When Mom moved in over a year ago, I set a baby monitor in her room next to her bed, placing the receiver next to my side of the bed in our bedroom. Since she had just been released from the hospital following aneurysm surgery, I asked her to call me when she needed to get up in the night to go to the bathroom–which she does 3-4 times every night. But for some reason she wouldn’t call me when she needed to get up. It’s probably some mothering instinct where she doesn’t want to bother me with her needs.
Mom moved so slowly she was like a stealthy ninja, only granny style. Because she moved very, very slowly, it was thus very, very quietly. Sometimes I didn’t hear her at night until the toilet flushed. Which was little late to be of any assistance in getting to the bathroom.
It’s the little things you forget or don’t think about that can cause accidents. Having an elderly parent in your home requires a thoughtfulness about where furniture is placed, what is on the floor, how good the lighting is, etc. I supposed it’s similar to baby proofing. But in our case it’s Mimi-proofing. And it requires vigilance.
When she went back to the hospital last October for another aneurysm surgery, I unplugged the night light in her bedroom. I don’t even know why. I forgot to plug it back in when she came home. Bad mistake. The first night home, I made my request for her to call me when she needed to get up. She didn’t. Instead I woke up to the vibration of something falling in the house. That something was mom.
I leaped out of bed and ran to her room. She was on the floor, confused by the darkness, unable to find the door. Immediately I realized the room was too dark without the nightlight. I severely berated myself. Thankfully, mom was not hurt. In fact, she insisted she didn’t fall, that she simply sat down on the floor when she couldn’t find the door. I helped her up, assisted her to the bathroom and settled her back into bed.
Fast forward 4 months. Mom was snoozing in her recliner when I decided to mop the kitchen floor. I quietly moved kitchen chairs into the room where she was napping to clear the kitchen floor. In the process I moved Mom’s walker to make room for the chairs.
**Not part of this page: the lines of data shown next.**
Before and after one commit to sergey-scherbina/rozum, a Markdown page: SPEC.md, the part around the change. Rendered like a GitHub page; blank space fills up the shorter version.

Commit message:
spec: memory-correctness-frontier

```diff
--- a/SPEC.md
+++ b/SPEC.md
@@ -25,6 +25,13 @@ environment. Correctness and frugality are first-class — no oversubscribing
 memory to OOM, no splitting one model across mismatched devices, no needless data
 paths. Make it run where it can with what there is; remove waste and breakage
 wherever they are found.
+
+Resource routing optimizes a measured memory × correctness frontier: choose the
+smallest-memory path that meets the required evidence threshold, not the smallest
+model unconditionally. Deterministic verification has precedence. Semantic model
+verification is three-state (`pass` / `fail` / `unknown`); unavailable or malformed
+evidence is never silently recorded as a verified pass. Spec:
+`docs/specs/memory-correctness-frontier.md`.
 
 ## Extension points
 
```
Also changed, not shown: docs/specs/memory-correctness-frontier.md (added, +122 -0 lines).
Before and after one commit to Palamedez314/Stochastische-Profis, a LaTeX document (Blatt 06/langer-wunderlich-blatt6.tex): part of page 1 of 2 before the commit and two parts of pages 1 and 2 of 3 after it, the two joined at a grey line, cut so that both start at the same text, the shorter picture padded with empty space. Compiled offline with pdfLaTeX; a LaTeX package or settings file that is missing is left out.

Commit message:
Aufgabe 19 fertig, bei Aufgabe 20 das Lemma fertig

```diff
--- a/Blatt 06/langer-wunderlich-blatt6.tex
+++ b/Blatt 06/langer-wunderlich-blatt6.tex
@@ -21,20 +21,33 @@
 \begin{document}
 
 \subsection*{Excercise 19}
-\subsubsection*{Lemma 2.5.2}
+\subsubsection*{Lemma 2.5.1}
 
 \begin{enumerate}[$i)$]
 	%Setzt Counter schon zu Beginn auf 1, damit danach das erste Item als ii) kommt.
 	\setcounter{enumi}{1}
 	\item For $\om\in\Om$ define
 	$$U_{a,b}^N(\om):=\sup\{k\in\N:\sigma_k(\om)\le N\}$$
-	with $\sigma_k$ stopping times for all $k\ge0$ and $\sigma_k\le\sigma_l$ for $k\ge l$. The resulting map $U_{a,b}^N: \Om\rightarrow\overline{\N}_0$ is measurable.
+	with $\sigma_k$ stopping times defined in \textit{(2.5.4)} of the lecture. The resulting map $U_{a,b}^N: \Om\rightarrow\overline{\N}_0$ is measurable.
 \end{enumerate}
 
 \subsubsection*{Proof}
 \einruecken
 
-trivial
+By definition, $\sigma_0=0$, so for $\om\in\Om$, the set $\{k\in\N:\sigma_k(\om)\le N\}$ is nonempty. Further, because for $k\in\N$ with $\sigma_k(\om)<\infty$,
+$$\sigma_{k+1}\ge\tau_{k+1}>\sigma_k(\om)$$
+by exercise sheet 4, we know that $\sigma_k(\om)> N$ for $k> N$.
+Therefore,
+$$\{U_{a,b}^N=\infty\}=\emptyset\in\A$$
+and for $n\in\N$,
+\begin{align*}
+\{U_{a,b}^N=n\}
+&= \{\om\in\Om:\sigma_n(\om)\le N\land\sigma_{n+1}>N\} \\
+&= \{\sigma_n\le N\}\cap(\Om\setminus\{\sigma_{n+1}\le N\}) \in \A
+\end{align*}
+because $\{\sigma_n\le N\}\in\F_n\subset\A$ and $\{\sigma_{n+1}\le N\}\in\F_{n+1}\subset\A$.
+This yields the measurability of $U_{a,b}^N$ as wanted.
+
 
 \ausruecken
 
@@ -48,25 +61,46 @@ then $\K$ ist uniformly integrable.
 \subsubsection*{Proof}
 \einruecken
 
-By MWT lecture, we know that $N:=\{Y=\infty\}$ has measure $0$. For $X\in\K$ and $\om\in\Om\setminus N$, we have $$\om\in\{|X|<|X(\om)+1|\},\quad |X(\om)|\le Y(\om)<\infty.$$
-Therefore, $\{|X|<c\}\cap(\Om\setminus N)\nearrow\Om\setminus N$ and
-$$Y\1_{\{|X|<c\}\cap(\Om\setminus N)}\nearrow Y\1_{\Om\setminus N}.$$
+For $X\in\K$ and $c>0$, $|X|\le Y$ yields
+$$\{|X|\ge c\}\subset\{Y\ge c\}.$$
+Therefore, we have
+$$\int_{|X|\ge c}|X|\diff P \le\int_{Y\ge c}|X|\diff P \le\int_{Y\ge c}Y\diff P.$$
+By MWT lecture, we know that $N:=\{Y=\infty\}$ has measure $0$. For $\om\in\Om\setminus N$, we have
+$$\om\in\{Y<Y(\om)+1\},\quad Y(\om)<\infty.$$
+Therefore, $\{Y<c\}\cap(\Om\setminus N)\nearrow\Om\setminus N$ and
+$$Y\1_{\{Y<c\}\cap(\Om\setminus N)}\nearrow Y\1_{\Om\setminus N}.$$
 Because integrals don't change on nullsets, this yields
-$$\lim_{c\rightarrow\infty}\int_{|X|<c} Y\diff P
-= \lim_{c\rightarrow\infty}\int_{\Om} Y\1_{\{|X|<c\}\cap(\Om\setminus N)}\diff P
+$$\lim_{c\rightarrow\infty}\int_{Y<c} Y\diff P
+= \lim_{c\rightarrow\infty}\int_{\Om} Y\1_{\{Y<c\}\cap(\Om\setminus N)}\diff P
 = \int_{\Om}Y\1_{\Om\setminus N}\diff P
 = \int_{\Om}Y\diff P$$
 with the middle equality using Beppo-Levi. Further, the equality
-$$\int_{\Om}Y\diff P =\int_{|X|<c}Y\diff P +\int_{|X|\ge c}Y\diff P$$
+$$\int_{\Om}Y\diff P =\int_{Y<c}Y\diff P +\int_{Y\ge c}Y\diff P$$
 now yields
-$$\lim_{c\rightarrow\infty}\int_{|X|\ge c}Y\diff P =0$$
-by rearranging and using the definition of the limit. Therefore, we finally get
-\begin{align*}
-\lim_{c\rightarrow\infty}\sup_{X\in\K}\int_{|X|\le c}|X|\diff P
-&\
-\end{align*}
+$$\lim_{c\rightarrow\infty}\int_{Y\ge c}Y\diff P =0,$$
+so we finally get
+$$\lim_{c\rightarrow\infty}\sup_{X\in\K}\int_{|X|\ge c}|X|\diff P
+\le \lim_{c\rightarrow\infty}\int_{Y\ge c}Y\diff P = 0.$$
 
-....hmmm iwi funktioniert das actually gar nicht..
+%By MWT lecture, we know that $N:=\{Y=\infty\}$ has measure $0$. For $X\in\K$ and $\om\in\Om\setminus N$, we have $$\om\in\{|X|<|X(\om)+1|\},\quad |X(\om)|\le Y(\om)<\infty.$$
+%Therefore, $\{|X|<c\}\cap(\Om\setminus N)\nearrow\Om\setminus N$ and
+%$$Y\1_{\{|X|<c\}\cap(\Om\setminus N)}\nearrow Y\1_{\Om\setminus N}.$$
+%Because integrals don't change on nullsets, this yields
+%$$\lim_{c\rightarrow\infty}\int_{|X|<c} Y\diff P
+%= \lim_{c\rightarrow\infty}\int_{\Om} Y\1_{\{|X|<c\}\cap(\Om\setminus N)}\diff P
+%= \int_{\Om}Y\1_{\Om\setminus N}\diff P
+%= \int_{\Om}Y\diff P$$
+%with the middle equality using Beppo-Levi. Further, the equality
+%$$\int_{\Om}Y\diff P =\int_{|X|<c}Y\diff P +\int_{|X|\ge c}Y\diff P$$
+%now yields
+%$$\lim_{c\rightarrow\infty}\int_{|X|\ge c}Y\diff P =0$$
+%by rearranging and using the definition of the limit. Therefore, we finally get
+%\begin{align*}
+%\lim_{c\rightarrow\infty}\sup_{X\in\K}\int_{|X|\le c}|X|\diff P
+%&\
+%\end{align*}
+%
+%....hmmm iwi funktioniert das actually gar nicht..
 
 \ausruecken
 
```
In my usual manner, I did not bother to put the chairs back as soon as the floor dried. And I didn’t notice her walker was quite a bit out of her reach should she need to get up.
I decided to take a nap on the couch. Suddenly I woke to a loud crash in the other room. Instinctively I knew my mother had fallen. I jumped up to run into the other room and instead slipped and fell, slamming my jaw on a wooden chair. My husband leaped up at the same time, picked me up and then ran into the other room to pick my mother up.
She needed to go the bathroom and couldn’t get to her walker so she decided to manage without it. She fell, knocking over some house plants on the way down. When everyone got picked up, she ended up with a nasty bruise on her arm; I ended up with a bruise on my shoulder and an aching jaw.
My mother was so concerned about me. As I looked her over for bruises she patted my arm and asked how I was doing. No concern for herself, just worried about her little 60-year old girl. We put some frozen peas in a baggie for the hematoma on her arm. I poured a glass of wine for the ache in my jaw. I think we both will recover. And hopefully, I will become evermore aware of my mother’s surroundings to help her stay safe.